On a cold day, there is nothing more comforting than this soul-warming soup ... except how little time is needed to prepare it!
2 Tbsp (30 mL) extra-virgin olive oil
1/2 cup (125 mL) finely chopped onion
2 garlic cloves, minced
1 Tbsp (15 mL) finely chopped fresh thyme
2 fresh sage leaves, finely chopped
1/2 tsp (2 mL) freshly ground black pepper
1 lb (450 g) assorted mushrooms, sliced
1 cup (250 mL) pearl barley, rinsed
8 cups (2 L) low-sodium vegetable stock
2 cups (500 mL) finely chopped spinach leaves
Heat oil in pressure cooker over medium-high heat. Add onion, garlic, thyme, sage, and pepper; cook for 2 minutes, or until onion begins to soften. Add mushrooms, barley, and vegetable stock. Lock lid in place and cook at high pressure for 8 minutes.
Release pressure naturally by moving pressure cooker from heat source, waiting for pressure indicator to show no pressure left. Remove lid, stir in spinach, taste, and adjust seasoning.
Each serving contains: 151 calories; 4 g protein; 4 g total fat (0 g sat. fat, 0 g trans fat); 25 g total carbohydrates (1 g sugars, 5 g fibre); 141 mg sodium
source: "Pressure Cooking", alive #372, October 2013
Don’t be fooled by the simplicity of this roasted vegetable appetizer platter. High quality ingredients, a variety of textures and colours, fresh herbs, and a flash of lemon make it shine. Not all olive oils and balsamics are created equal Use your good, fruity, cold-pressed extra-virgin olive oil to accompany this appetizer platter, since the quality and flavour will shine through. You can use a more neutral and affordable olive oil for roasting the vegetables, if you prefer. As for the balsamic vinegar, use either an aged one that’s thick and sweet, or reduce a young balsamic in a small saucepan until thick, optionally adding a pinch of sugar to sweeten it (see the oyster mushrooms with caramelized parsnips recipe for helpful directions). A store-bought balsamic glaze that’s already been thickened works as well, but check the ingredients for unwanted preservatives and sweeteners.

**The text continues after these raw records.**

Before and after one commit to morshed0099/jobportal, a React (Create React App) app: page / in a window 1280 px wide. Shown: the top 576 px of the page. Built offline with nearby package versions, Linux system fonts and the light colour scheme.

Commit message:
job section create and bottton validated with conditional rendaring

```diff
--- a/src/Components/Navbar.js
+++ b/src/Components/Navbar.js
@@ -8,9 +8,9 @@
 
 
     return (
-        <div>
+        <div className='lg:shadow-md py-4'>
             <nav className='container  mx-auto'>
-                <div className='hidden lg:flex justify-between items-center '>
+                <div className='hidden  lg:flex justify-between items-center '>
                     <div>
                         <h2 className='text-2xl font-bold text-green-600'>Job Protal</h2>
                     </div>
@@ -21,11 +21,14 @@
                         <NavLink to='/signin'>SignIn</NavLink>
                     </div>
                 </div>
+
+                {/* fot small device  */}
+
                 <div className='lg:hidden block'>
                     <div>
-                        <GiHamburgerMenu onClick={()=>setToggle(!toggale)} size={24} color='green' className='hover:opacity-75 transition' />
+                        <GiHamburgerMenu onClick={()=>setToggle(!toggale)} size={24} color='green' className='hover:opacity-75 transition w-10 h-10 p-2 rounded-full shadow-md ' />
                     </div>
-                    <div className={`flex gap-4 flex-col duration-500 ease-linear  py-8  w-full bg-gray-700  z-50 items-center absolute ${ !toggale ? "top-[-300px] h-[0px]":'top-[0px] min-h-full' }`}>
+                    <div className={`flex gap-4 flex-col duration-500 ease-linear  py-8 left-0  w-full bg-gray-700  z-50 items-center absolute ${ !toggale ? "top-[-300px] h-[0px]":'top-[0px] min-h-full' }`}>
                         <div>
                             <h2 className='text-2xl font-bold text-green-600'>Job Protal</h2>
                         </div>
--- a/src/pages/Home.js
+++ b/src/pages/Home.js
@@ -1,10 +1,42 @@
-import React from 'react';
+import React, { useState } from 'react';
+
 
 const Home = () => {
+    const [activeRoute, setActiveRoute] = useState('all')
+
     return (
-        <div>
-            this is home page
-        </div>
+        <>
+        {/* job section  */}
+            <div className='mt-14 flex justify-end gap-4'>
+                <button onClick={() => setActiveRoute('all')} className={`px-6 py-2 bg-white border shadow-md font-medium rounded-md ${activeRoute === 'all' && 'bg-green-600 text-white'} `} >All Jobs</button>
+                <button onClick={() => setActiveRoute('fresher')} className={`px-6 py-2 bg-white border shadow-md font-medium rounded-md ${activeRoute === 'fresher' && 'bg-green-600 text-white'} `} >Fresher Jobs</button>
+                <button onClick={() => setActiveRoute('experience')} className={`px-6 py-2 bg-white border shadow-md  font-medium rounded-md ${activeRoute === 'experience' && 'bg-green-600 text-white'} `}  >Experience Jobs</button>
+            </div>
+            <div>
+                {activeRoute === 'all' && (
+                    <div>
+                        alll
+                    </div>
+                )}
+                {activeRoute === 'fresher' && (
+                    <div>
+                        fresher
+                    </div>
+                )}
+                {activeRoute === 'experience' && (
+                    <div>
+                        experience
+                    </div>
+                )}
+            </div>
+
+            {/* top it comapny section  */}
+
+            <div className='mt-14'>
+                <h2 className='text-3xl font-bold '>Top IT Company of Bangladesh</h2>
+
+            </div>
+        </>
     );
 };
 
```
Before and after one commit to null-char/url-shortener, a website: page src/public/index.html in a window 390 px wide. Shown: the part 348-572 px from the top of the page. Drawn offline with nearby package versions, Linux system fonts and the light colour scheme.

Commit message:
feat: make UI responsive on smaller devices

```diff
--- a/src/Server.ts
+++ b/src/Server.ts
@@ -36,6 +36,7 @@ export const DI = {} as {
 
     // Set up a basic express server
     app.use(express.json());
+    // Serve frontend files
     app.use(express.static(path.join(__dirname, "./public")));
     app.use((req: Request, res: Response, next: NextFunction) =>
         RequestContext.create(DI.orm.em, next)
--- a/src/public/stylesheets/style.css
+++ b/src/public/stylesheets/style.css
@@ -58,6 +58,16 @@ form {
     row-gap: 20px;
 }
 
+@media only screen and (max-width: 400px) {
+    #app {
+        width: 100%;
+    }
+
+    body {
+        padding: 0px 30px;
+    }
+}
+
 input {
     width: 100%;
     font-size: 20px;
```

Spooned over hearty fall greens such as kale or chard, this delicious side dish can also double as a main meal; its flavours absolutely pop with our zesty herb topping. The beets are packed with amazing nutrients, plus they’re delicious served hot, at room temperature, or cold. Add some crunch This dish is a meal in itself. Scatter toasted pine nuts or pecans overtop for some added crunch.
“One of my favourite stir-fry meals is broccoli beef, so when I found myself with several hundred pounds of Yukon Mountain caribou this past fall, I figured a ’bou backstrap would be an excellent game replacement,” says Cosco. “Paired with a side of rice, this quick game meal is ready to go.” Note to those afraid of cranking the heat: “The pan needs to be ripping hot to give an immediate sear,” says Cosco. Take a deep breath, and go for it. What’s backstrap? Backstrap comes from the caribou’s longissimus dorsi, the muscle that runs along the spine. Beef striploin would be a good substitution for the lean meat, says Cosco. The slices should be cut to the classic length of fajita strips, about 1/2 in (1.25 cm) wide.